There is still a hell of a lot of innovation still to come with regard to virtual tools for facilitating debate. What I really crave is a culture that embraces debates like rappers to battles, with an emphasis on etiquette, real-time audience-led facilitation with visual representation of crowd-sourced reactions to each argument and counter-argument... the possibilities are endless.

When you consider what we lack currently: tone, body-language, structure, shared and applied rules... in a hundred years we will wonder how we managed to get through a single day without starting wars all over the place.

Thanks for commenting btw you two!

Shiller said...

I don't disagree about the need for rational discourse, both amongst skeptics/atheists and with even the most aggressive and dogmatic theists. Regrettably I don't follow that advice with the latter group and often use Twitter to vent spleen I could not in face to face conversations.

I find the sniping amongst atheists and agnostics about the minutia of how we define ourselves to be laughable and disturbing. Dogma in the making.

I think even defining skepticism/atheism as a "movement" might be considered arrogant and dangerous.

My sole position is that religion is, on balance, a negative influence on humanity with consequences that range up to and including global war and environmental Armageddon (with apologies for the religious imagery!).

In that regard I am interested in empowering atheist and agnostic individuals to self-identify and make their voices heard since religious institutions have had free reign to vilify and create false images of "us" for centuries and since only in this way will we begin to have avoide in public policy and views.

In summary, I agree that finding ways to promote and enable effective, rational and civil discourse will be beneficial to MY objective, I do not support the concept that there is or should be a broader movement of "rationalists" as our respective views and beliefs are too divergent, IMO, and it will lead to dogmas and orthodoxies like the ones most of us, I think, despise.

Excellent article. Thanks for doing it!

Steve

Ben King said...

Nice reply. I agree Steve, though the focus on religion at the expense of politics (except where religion appears a motivating factor) is imo the most dangerous aspect of the group-think involved in the skeptical and atheist community.

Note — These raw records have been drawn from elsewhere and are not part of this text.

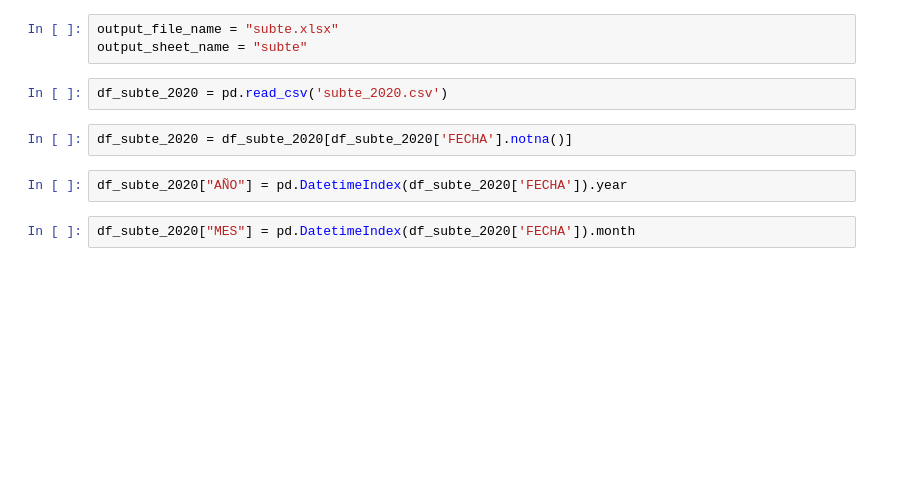
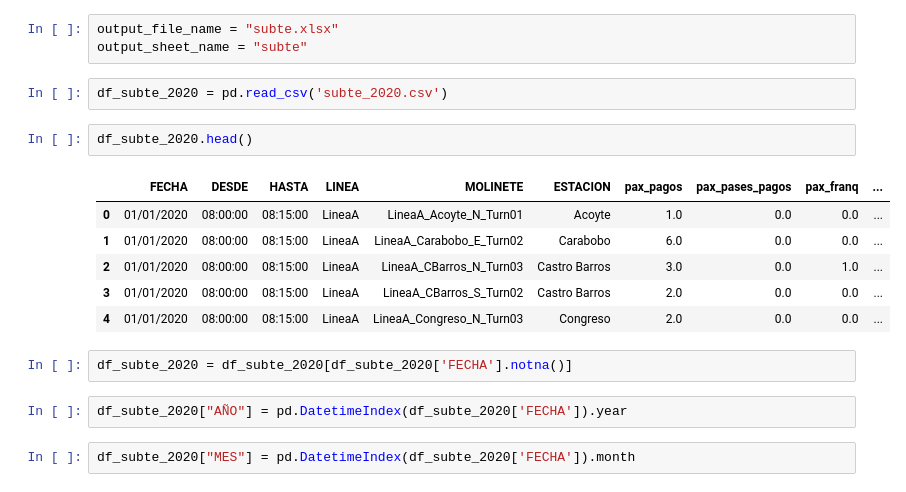
Before and after one commit to fernandorgonzalez/cursos-eant-python_data_analytics-proyecto, a Jupyter notebook: subte.ipynb, the cells around one changed output. Drawn from its saved outputs; the diff is of its cells as text; blank space fills up the shorter version.

```diff
--- a/subte.ipynb
+++ b/subte.ipynb
@@ -7,6 +5,15 @@ output_file_name = "subte.xlsx"
 output_sheet_name = "subte"
 # %%
 df_subte_2020 = pd.read_csv('subte_2020.csv')
+# %%
+df_subte_2020.head()
+# %% [output]
+|  | FECHA | DESDE | HASTA | LINEA | MOLINETE | ESTACION | pax_pagos | pax_pases_pagos | pax_franq | ... |
+| 0 | 01/01/2020 | 08:00:00 | 08:15:00 | LineaA | LineaA_Acoyte_N_Turn01 | Acoyte | 1.0 | 0.0 | 0.0 | ... |
+| 1 | 01/01/2020 | 08:00:00 | 08:15:00 | LineaA | LineaA_Carabobo_E_Turn02 | Carabobo | 6.0 | 0.0 | 0.0 | ... |
+| 2 | 01/01/2020 | 08:00:00 | 08:15:00 | LineaA | LineaA_CBarros_N_Turn03 | Castro Barros | 3.0 | 0.0 | 1.0 | ... |
+| 3 | 01/01/2020 | 08:00:00 | 08:15:00 | LineaA | LineaA_CBarros_S_Turn02 | Castro Barros | 2.0 | 0.0 | 0.0 | ... |
+| 4 | 01/01/2020 | 08:00:00 | 08:15:00 | LineaA | LineaA_Congreso_N_Turn03 | Congreso | 2.0 | 0.0 | 0.0 | ... |
 # %%
 df_subte_2020 = df_subte_2020[df_subte_2020['FECHA'].notna()]
 # %%
```
Also changed, not shown: parts of 7 cells of this notebook, 4 other files.
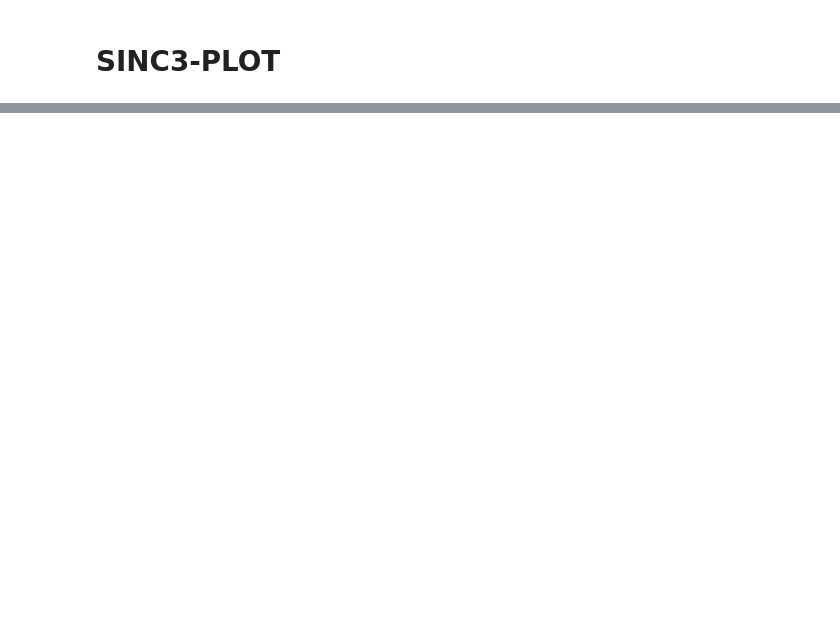
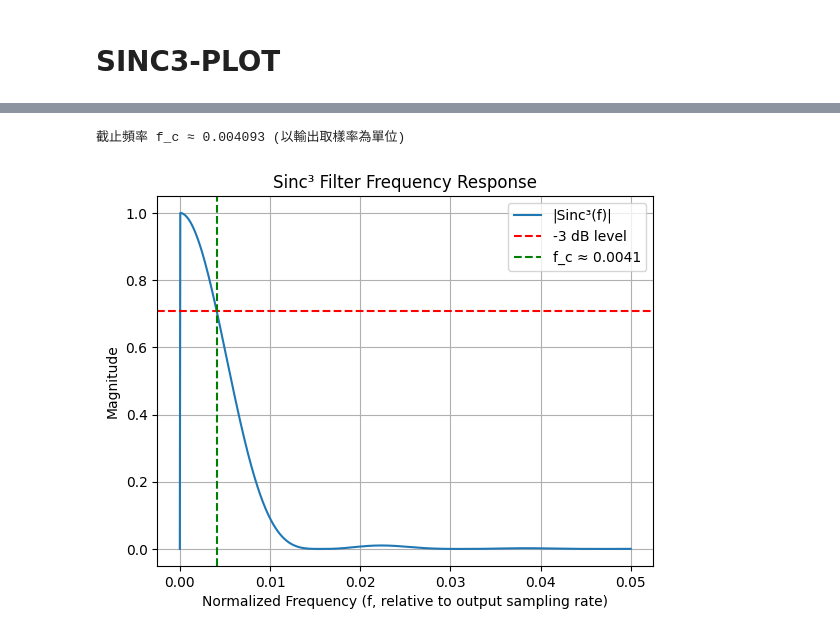
Before and after one commit to human234/amob, a Jupyter notebook: plot.ipynb, the cells around one changed output, grey strips where cells are left out. Cells and saved outputs as stored; diff of their text form; code cells hidden in the pictures; blank space fills up the shorter version.

```diff
--- a/plot.ipynb
+++ b/plot.ipynb
@@ -57,3 +35,43 @@ plt.show()
+# %%
+import numpy as np
+from scipy.optimize import fsolve
+import matplotlib.pyplot as plt
+
+# 設定抽取率 R
+R = 64
+
+# 定義 sinc^3 頻率響應的函數
+def sinc3_response(f):
+    numerator = np.sin(np.pi * f * R)
+    denominator = np.sin(np.pi * f) + 1e-12
+    magnitude_responce = np.abs(numerator / denominator) ** 3
+    return magnitude_responce / ( R ** 3)
+
+# 目標函數：H(f) - 1/sqrt(2)
+def target_func(f):
+    return sinc3_response(f) - 1 / np.sqrt(2)
+
+# 使用 fsolve 找解：初始猜測設在 1/2R 附近
+initial_guess = 1 / (2 * R)
+fc_solution = fsolve(target_func, initial_guess)[0]
+
+print(f"截止頻率 f_c ≈ {fc_solution:.6f} (以輸出取樣率為單位)")
+
+frequencies = np.linspace(0, 0.05, 1000)
+response = sinc3_response(frequencies)
+
+plt.plot(frequencies, response, label='|Sinc³(f)|')
+plt.axhline(1/np.sqrt(2), color='red', linestyle='--', label='-3 dB level')
+plt.axvline(fc_solution, color='green', linestyle='--', label=f'f_c ≈ {fc_solution:.4f}')
+plt.title("Sinc³ Filter Frequency Response")
+plt.xlabel("Normalized Frequency (f, relative to output sampling rate)")
+plt.ylabel("Magnitude")
+plt.grid(True)
+plt.legend()
+plt.show()
+# %% [output]
+截止頻率 f_c ≈ 0.004093 (以輸出取樣率為單位)
+[figure, added]
 # %%
 import numpy as np
 import matplotlib.pyplot as plt
```
Also changed, not shown: parts of 3 cells of this notebook, 4 other files.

I seriously worry that as time goes by, it will be ever harder to ignore and become a source of constant conflict. As things stand, influential skeptical thinkers can't even agree whether skepticism is even applicable to politics!

Regarding new dogma emerging, I think at this stage it is still almost inevitable. My own preference is for a community whose only *consesus derived* shared culture, the minimum entry requirements if you will, consist of optimally reduced axioms designed to do nothing more than to counter group-think and establish grounds for respectful debate. No conceptual 'content' should, imo, be made inviolable and dogmatic from the out-set: no taboos, nothing off the table. Such agreements must be the result of emergent consensus derived fron reasoned debate of the evidence.

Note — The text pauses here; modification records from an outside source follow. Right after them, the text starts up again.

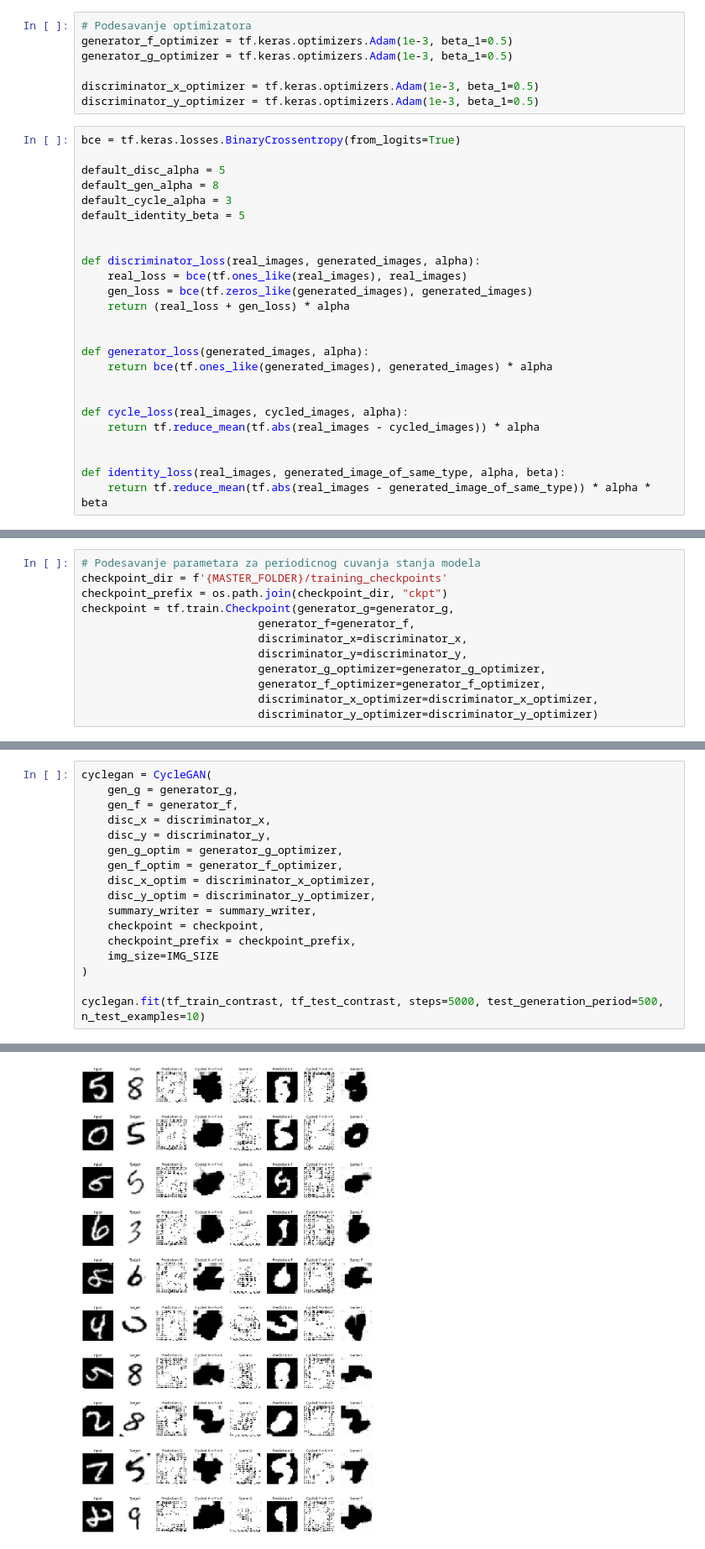
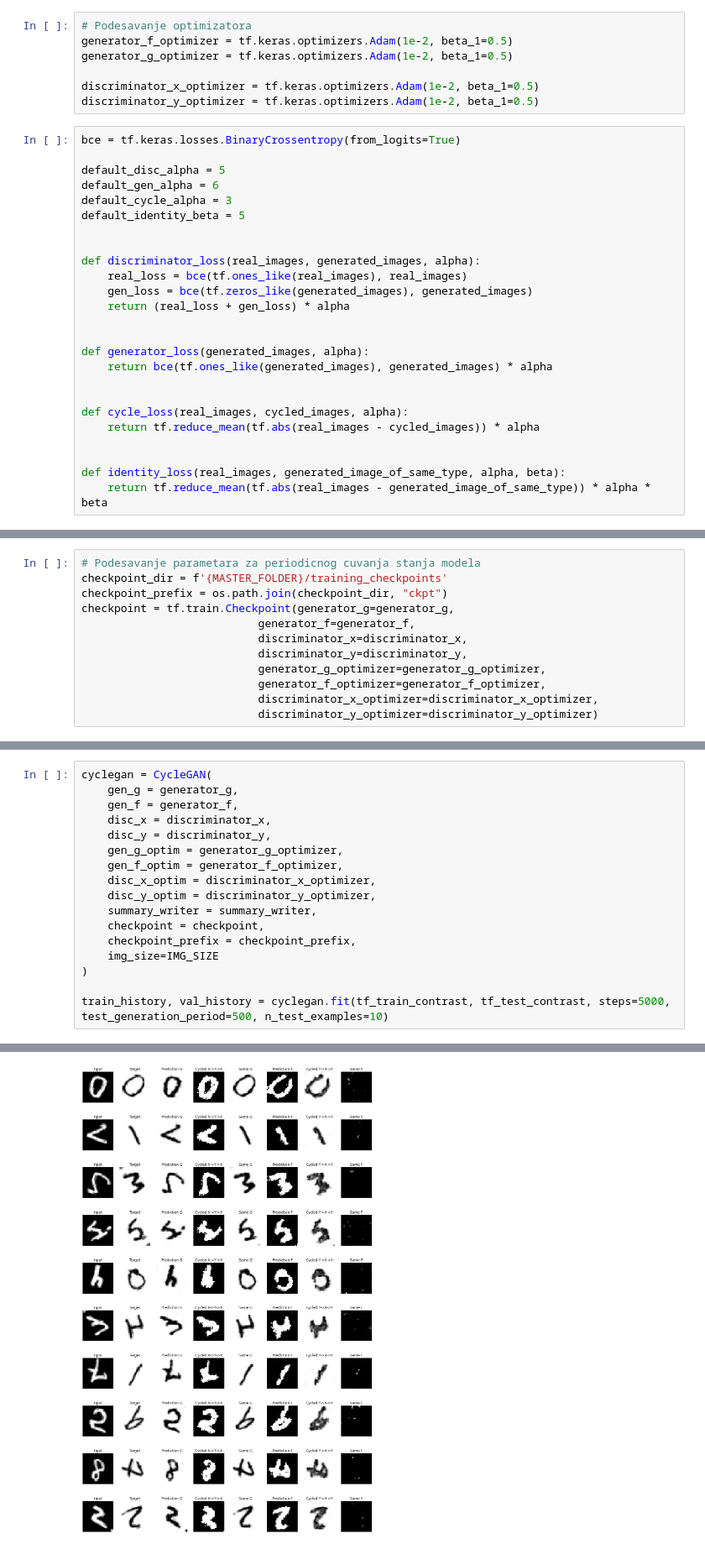
Before and after one commit to Robotmurlock/MATF-ML-pix2pix-CycleGAN, a Jupyter notebook: 05-CycleGAN-mnist.ipynb, the cells around one changed output, grey strips where cells are left out. Shown at 84% size. Drawn from its saved outputs; the diff is of its cells as text.

```diff
--- a/05-CycleGAN-mnist.ipynb
+++ b/05-CycleGAN-mnist.ipynb
@@ -104,16 +104,16 @@ keras.utils.plot_model(discriminator_x, show_shapes=True, dpi=64)
 [figure]
 # %%
 # Podesavanje optimizatora
-generator_f_optimizer = tf.keras.optimizers.Adam(1e-3, beta_1=0.5)
-generator_g_optimizer = tf.keras.optimizers.Adam(1e-3, beta_1=0.5)
+generator_f_optimizer = tf.keras.optimizers.Adam(1e-2, beta_1=0.5)
+generator_g_optimizer = tf.keras.optimizers.Adam(1e-2, beta_1=0.5)
 
-discriminator_x_optimizer = tf.keras.optimizers.Adam(1e-3, beta_1=0.5)
-discriminator_y_optimizer = tf.keras.optimizers.Adam(1e-3, beta_1=0.5)
+discriminator_x_optimizer = tf.keras.optimizers.Adam(1e-2, beta_1=0.5)
+discriminator_y_optimizer = tf.keras.optimizers.Adam(1e-2, beta_1=0.5)
 # %%
 bce = tf.keras.losses.BinaryCrossentropy(from_logits=True)
 
 default_disc_alpha = 5
-default_gen_alpha = 8
+default_gen_alpha = 6
 default_cycle_alpha = 3
 default_identity_beta = 5
 
@@ -347,5 +400,5 @@ cyclegan = CycleGAN(
     img_size=IMG_SIZE
 )
 
-cyclegan.fit(tf_train_contrast, tf_test_contrast, steps=5000, test_generation_period=500, n_test_examples=10)
+train_history, val_history = cyclegan.fit(tf_train_contrast, tf_test_contrast, steps=5000, test_generation_period=500, n_test_examples=10)
 # %% [output]
@@ -353,3 +406,3 @@ Time taken for 5000 steps: 621.28 sec
-[figure, old version]
+[figure, new version]
 Step: 5000
 .
```
Also changed, not shown: parts of 6 cells of this notebook, 2 other files.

Dave said...

Ben, add alonzo's recent Atheist Tribes, wherein he says "I told you so".